What is needed: Would you please copy every line from the records that contains the word "String"?

Stored data:
***
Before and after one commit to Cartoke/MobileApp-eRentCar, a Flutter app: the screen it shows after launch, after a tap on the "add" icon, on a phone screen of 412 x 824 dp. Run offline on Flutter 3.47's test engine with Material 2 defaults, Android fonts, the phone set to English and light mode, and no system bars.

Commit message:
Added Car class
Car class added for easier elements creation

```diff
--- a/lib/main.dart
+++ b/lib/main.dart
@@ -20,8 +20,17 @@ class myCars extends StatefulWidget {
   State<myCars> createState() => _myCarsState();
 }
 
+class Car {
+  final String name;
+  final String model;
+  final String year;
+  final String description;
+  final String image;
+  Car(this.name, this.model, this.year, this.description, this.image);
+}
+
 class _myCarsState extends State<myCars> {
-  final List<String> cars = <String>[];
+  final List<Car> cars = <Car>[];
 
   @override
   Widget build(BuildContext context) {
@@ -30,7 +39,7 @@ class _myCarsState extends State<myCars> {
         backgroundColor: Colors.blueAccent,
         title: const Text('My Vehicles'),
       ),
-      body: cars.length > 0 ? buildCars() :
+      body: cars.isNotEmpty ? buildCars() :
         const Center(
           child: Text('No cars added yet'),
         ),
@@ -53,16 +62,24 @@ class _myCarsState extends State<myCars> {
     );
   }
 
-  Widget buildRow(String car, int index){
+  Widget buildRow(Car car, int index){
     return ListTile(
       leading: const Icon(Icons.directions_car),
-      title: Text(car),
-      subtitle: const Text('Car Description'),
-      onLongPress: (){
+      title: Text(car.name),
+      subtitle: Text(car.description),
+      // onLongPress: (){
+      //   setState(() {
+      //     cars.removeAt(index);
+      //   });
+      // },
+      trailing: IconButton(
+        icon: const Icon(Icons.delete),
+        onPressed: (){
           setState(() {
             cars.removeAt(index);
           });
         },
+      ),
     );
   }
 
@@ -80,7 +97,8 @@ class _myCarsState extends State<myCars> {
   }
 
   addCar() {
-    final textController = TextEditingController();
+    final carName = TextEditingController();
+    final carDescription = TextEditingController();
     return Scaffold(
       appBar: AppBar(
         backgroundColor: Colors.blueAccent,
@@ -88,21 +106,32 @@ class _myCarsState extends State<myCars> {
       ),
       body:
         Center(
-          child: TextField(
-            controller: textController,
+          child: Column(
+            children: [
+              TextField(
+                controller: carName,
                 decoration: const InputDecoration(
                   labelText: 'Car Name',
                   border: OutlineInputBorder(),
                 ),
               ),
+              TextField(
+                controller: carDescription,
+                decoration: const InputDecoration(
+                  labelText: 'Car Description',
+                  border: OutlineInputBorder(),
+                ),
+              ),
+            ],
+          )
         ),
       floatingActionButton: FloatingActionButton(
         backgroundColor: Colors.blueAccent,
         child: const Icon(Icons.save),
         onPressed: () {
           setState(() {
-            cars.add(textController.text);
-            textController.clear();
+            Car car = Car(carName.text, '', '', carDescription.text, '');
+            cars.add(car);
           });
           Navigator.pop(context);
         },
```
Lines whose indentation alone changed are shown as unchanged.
***
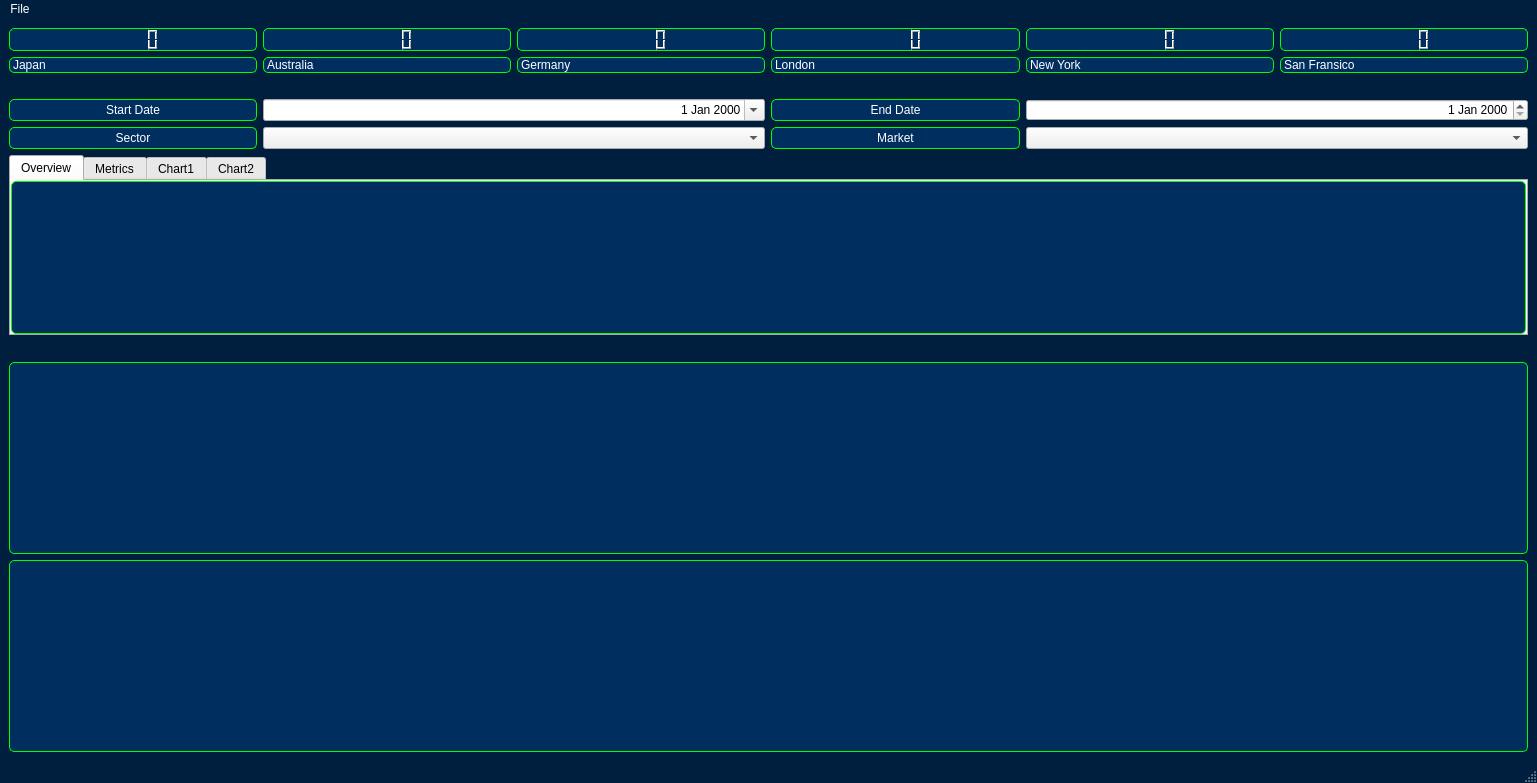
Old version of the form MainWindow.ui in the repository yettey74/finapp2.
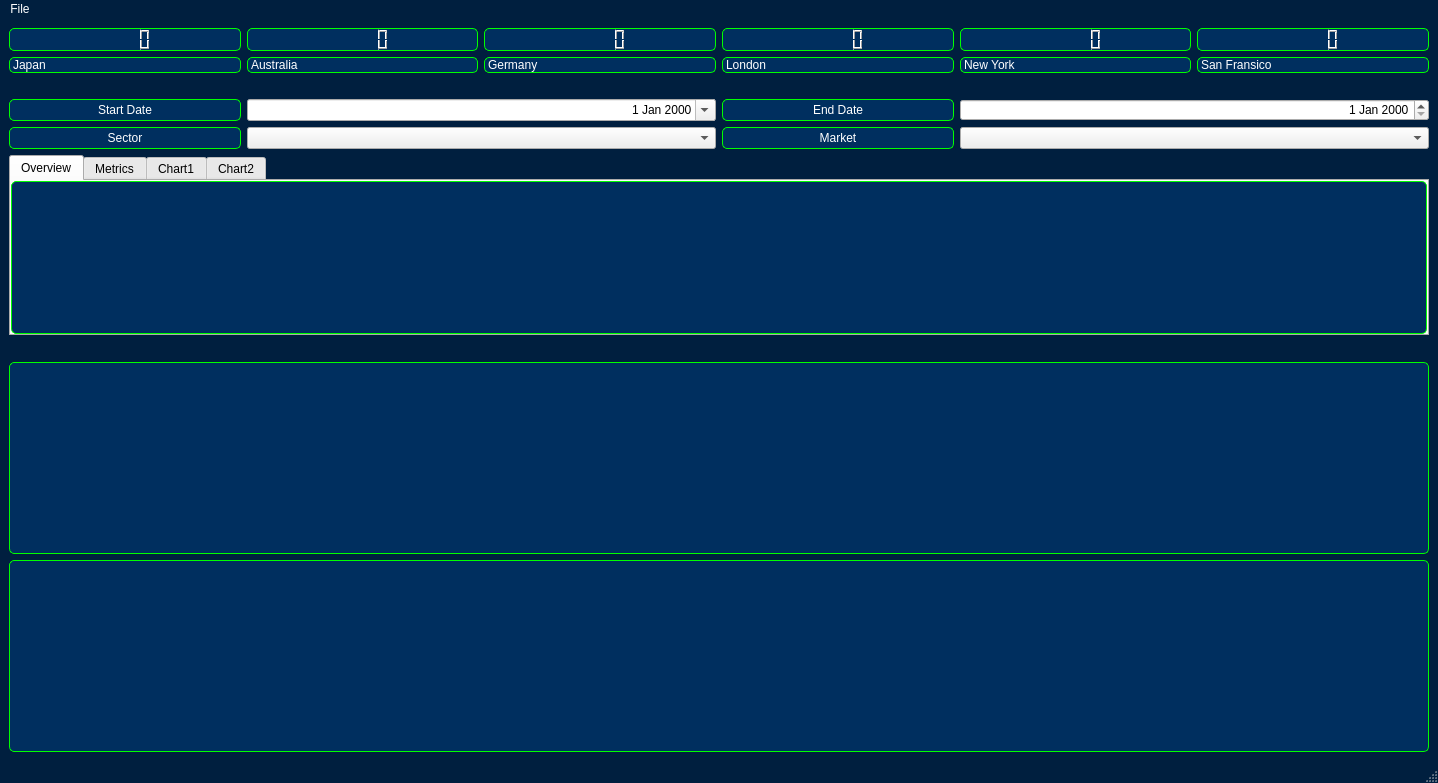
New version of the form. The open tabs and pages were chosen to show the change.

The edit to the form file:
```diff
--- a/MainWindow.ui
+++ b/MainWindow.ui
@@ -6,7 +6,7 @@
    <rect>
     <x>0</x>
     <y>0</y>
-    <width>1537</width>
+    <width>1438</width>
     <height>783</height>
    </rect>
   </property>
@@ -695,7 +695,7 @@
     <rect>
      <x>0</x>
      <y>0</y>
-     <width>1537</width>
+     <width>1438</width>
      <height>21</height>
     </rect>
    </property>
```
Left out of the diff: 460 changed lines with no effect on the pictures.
***
Answer section:
+  final String name;
+  final String model;
+  final String year;
+  final String description;
+  final String image;
-  final List<String> cars = <String>[];
-  Widget buildRow(String car, int index){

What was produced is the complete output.